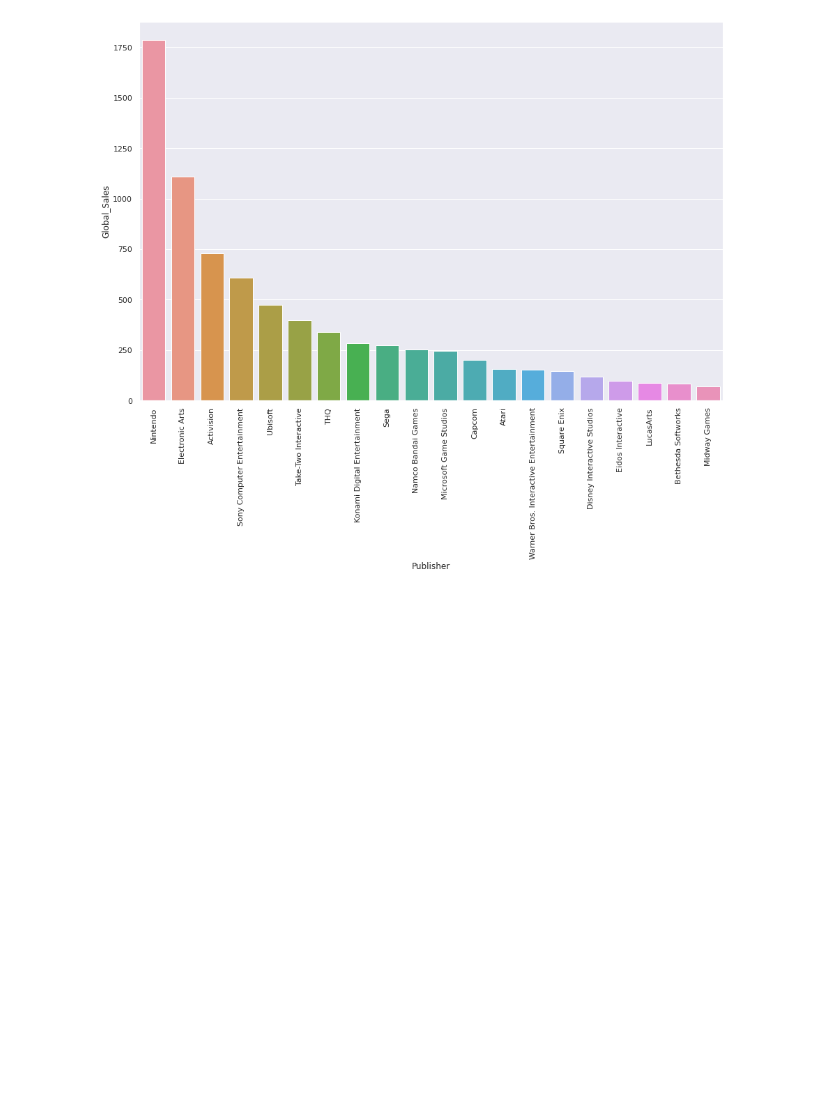
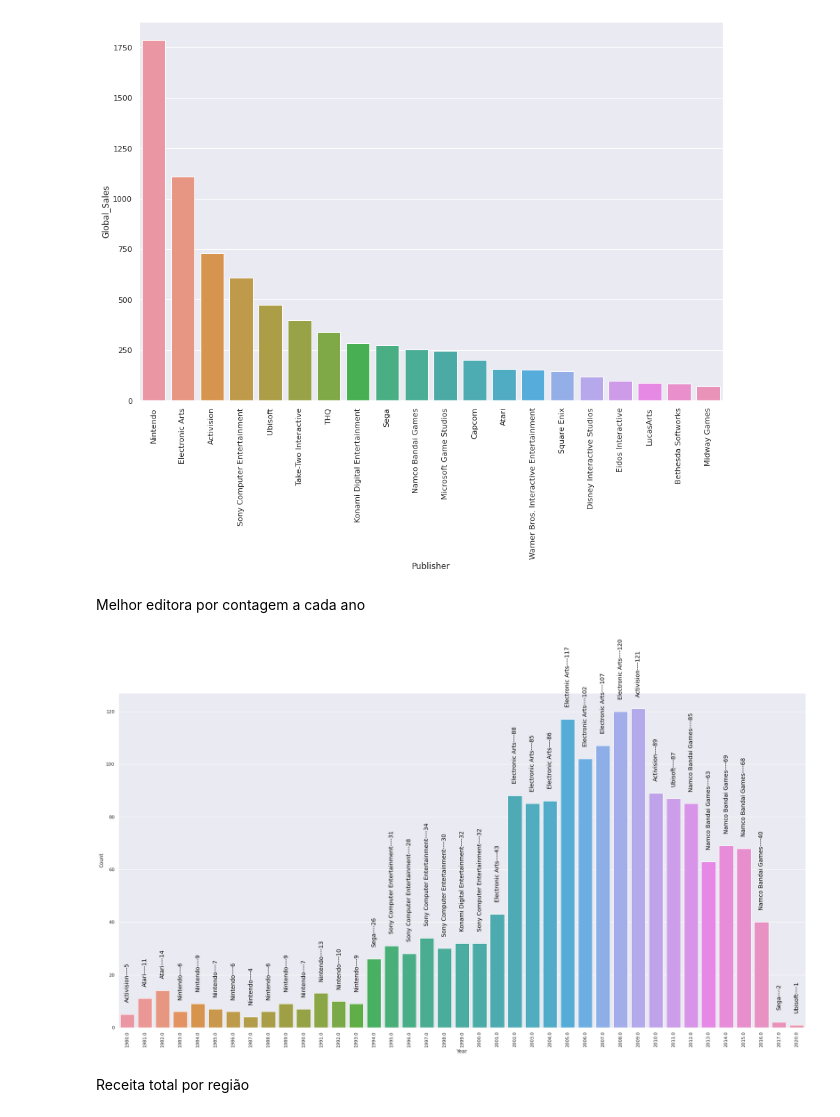
Before and after one commit to edineim/data_analysis_video_games_sales, a Jupyter notebook: Video_Game_Sales_Exploratory_Data_Analysis.ipynb, the cells around one changed output. Drawn from its saved outputs; the diff is of its cells as text; code cells hidden in the pictures; blank space fills up the shorter version.

```diff
--- a/Video_Game_Sales_Exploratory_Data_Analysis.ipynb
+++ b/Video_Game_Sales_Exploratory_Data_Analysis.ipynb
@@ -369,3 +369,32 @@ sns.barplot(x='Publisher', y='Global_Sales', data=sale_pbl)
 plt.xticks(rotation=90);
 # %% [output]
 [figure]
+# %% [markdown]
+Melhor editora por contagem a cada ano
+# %%
+top_publisher =  df[['Year', 'Publisher']]
+top_publisher_df = top_publisher.groupby(by=['Year', 'Publisher']).size().reset_index(name='Count')
+top_publisher_idx =  top_publisher_df.groupby(by=['Year'])['Count'].transform(max) == top_publisher_df['Count']
+top_publisher_count = top_publisher_df[top_publisher_idx].reset_index(drop=True)
+top_publisher_count  = top_publisher_count.drop_duplicates(subset=["Year", "Count"], keep='last').reset_index(drop=True)
+# top_publisher_count
+# %%
+publisher= top_publisher_count['Publisher']
+# %%
+plt.figure(figsize=(30, 15))
+g = sns.barplot(x='Year', y='Count', data=top_publisher_count)
+index = 0
+for value in top_publisher_count['Count'].values:
+#     print(asd)
+    g.text(index, value + 5, str(publisher[index] + '----' +str(value)), color='#000', size=14, rotation= 90, ha="center")
+    index += 1
+
+
+
+
+plt.xticks(rotation=90)
+plt.show()
+# %% [output]
+[figure, added]
+# %% [markdown]
+Receita total por região
```
Also changed, not shown: parts of 20 cells of this notebook.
----------------------------------------
▶ **Problem statement**
Each record above must be retyped exactly, minus its pictures.

▶ **Answer to this task**
Before and after one commit to edineim/data_analysis_video_games_sales, a Jupyter notebook: Video_Game_Sales_Exploratory_Data_Analysis.ipynb, the cells around one changed output. Drawn from its saved outputs; the diff is of its cells as text; code cells hidden in the pictures; blank space fills up the shorter version.

```diff
--- a/Video_Game_Sales_Exploratory_Data_Analysis.ipynb
+++ b/Video_Game_Sales_Exploratory_Data_Analysis.ipynb
@@ -369,3 +369,32 @@ sns.barplot(x='Publisher', y='Global_Sales', data=sale_pbl)
 plt.xticks(rotation=90);
 # %% [output]
 [figure]
+# %% [markdown]
+Melhor editora por contagem a cada ano
+# %%
+top_publisher =  df[['Year', 'Publisher']]
+top_publisher_df = top_publisher.groupby(by=['Year', 'Publisher']).size().reset_index(name='Count')
+top_publisher_idx =  top_publisher_df.groupby(by=['Year'])['Count'].transform(max) == top_publisher_df['Count']
+top_publisher_count = top_publisher_df[top_publisher_idx].reset_index(drop=True)
+top_publisher_count  = top_publisher_count.drop_duplicates(subset=["Year", "Count"], keep='last').reset_index(drop=True)
+# top_publisher_count
+# %%
+publisher= top_publisher_count['Publisher']
+# %%
+plt.figure(figsize=(30, 15))
+g = sns.barplot(x='Year', y='Count', data=top_publisher_count)
+index = 0
+for value in top_publisher_count['Count'].values:
+#     print(asd)
+    g.text(index, value + 5, str(publisher[index] + '----' +str(value)), color='#000', size=14, rotation= 90, ha="center")
+    index += 1
+
+
+
+
+plt.xticks(rotation=90)
+plt.show()
+# %% [output]
+[figure, added]
+# %% [markdown]
+Receita total por região
```
Also changed, not shown: parts of 20 cells of this notebook.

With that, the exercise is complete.